→ ACTIVITY: Identify, in the records below, every line where the string "console" appears, and copy each such line.

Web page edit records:
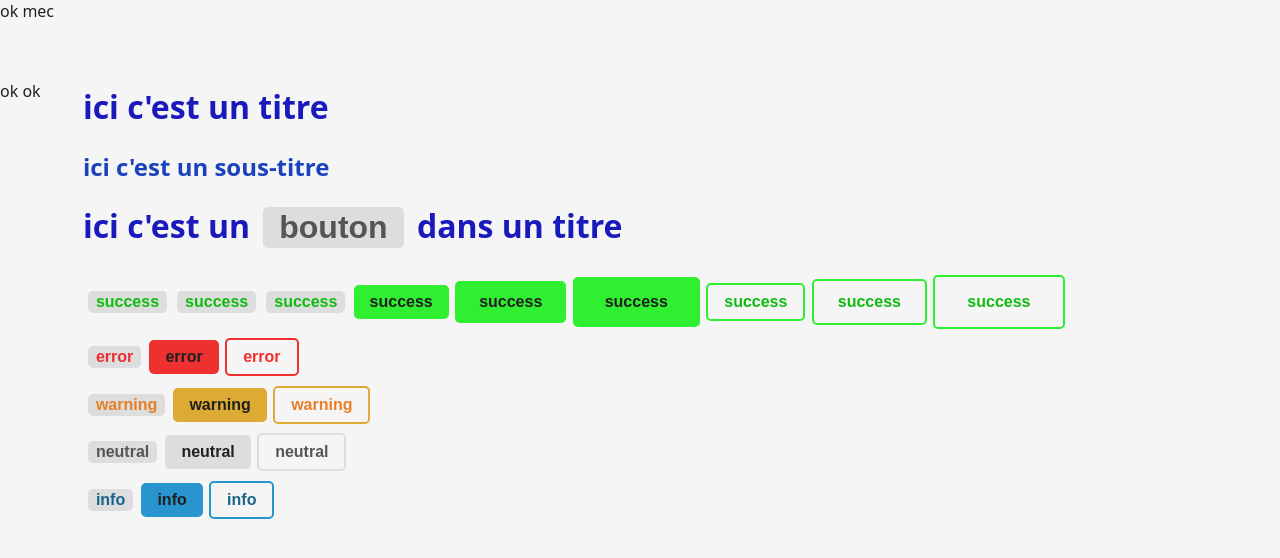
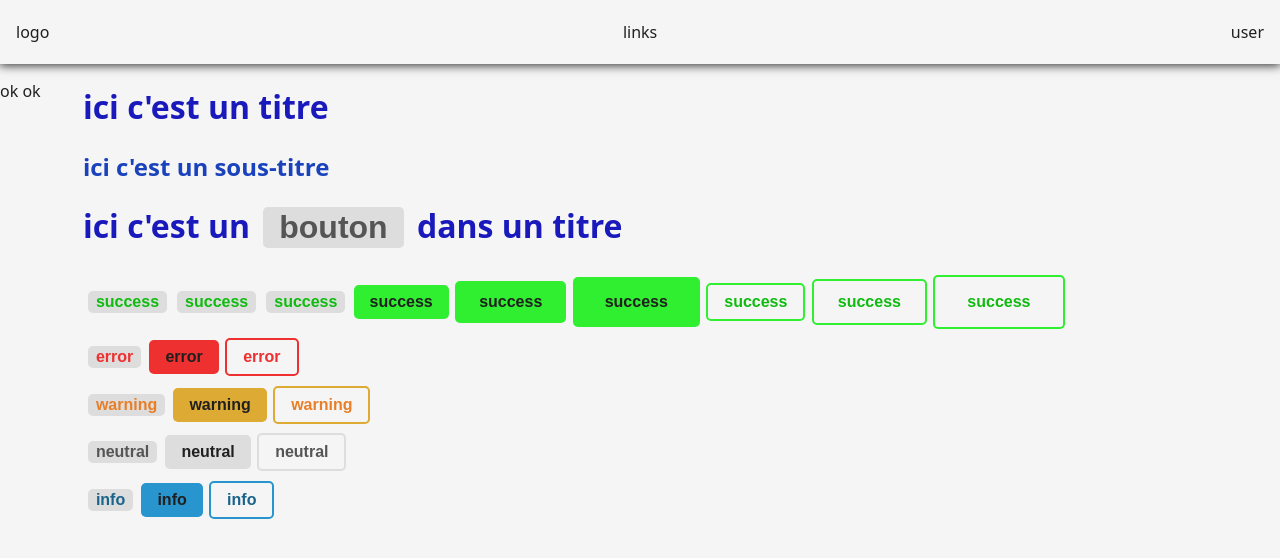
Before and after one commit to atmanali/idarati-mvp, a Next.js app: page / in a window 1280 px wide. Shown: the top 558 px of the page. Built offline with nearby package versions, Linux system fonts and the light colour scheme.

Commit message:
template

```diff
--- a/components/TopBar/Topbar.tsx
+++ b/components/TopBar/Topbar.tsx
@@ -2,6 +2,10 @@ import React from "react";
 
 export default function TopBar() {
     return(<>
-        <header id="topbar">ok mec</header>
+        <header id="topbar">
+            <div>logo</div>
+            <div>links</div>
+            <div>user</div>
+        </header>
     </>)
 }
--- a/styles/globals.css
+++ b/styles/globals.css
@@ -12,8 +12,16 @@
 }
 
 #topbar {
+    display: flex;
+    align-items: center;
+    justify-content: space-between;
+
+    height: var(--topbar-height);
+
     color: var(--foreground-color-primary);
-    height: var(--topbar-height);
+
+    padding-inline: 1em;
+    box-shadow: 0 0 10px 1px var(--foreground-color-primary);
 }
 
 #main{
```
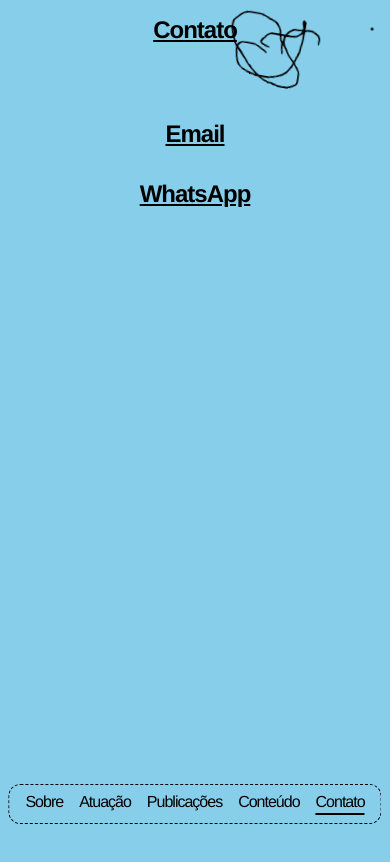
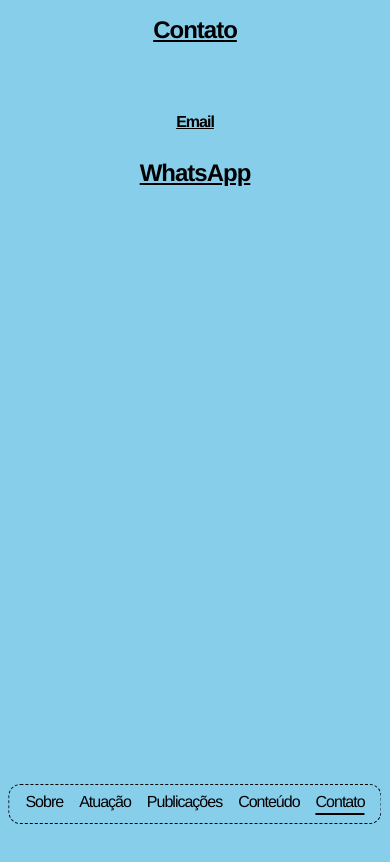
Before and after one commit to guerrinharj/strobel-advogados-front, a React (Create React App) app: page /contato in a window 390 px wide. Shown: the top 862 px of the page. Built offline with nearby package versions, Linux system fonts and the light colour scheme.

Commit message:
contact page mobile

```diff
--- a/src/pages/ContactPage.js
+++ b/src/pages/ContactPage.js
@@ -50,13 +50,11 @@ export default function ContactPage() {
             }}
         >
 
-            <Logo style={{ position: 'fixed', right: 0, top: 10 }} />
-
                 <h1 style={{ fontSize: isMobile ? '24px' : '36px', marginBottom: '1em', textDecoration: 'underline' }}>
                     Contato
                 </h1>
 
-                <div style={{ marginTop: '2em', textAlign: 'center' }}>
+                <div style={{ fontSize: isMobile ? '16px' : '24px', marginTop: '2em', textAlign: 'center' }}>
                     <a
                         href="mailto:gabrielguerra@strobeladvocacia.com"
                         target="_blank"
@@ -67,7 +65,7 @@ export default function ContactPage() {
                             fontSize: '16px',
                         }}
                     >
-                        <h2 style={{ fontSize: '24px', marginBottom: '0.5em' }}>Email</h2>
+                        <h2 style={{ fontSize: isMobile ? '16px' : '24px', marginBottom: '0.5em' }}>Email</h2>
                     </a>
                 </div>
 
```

==

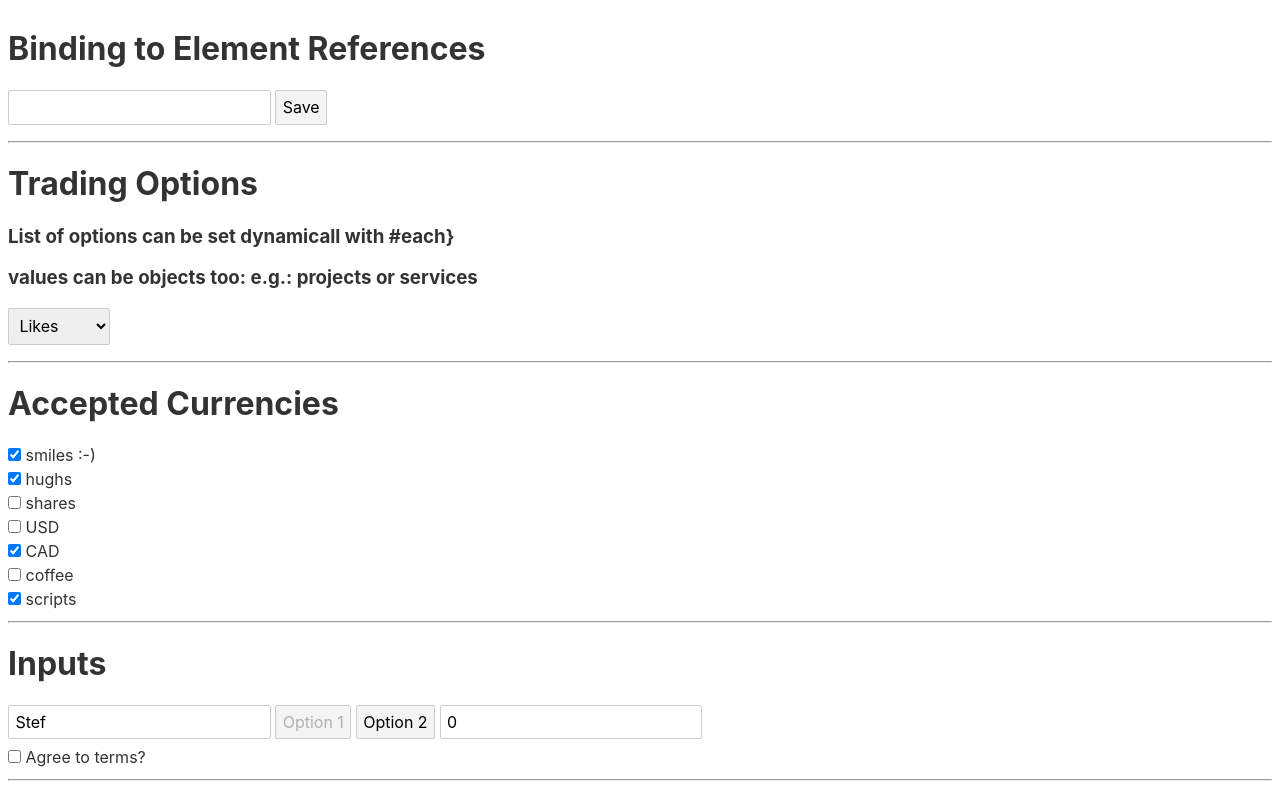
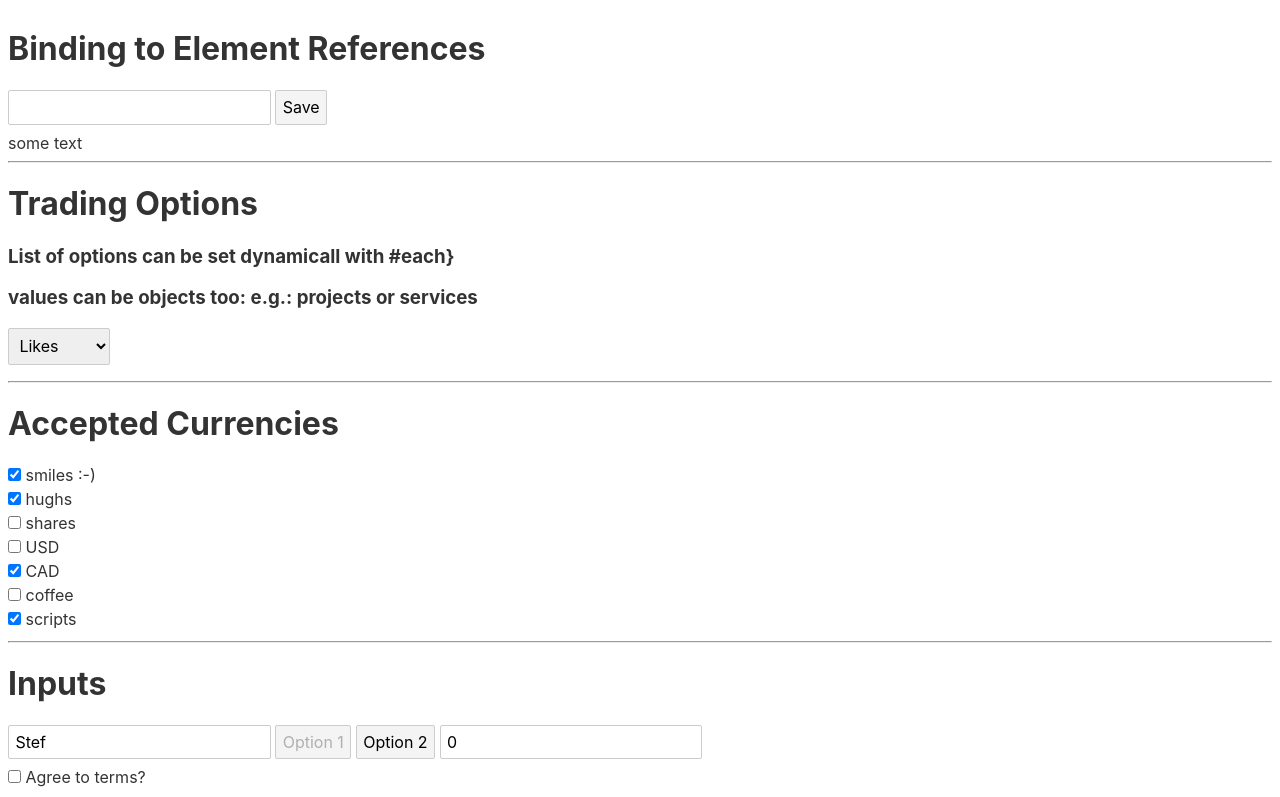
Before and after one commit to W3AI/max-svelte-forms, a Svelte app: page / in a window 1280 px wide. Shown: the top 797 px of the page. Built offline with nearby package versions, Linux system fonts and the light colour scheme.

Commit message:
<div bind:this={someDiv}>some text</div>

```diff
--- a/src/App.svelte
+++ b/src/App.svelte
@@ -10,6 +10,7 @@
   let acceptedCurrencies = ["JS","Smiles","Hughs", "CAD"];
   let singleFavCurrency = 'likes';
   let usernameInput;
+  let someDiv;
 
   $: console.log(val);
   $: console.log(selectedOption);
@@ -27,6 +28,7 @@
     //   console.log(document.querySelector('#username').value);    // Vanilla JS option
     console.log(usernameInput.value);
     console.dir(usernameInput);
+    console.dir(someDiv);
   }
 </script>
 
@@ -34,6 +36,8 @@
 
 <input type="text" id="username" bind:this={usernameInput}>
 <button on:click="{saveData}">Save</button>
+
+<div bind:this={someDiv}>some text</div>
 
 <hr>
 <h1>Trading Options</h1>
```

→ SOLUTION:
   $: console.log(val);
   $: console.log(selectedOption);
     //   console.log(document.querySelector('#username').value);    // Vanilla JS option
     console.log(usernameInput.value);
     console.dir(usernameInput);
+    console.dir(someDiv);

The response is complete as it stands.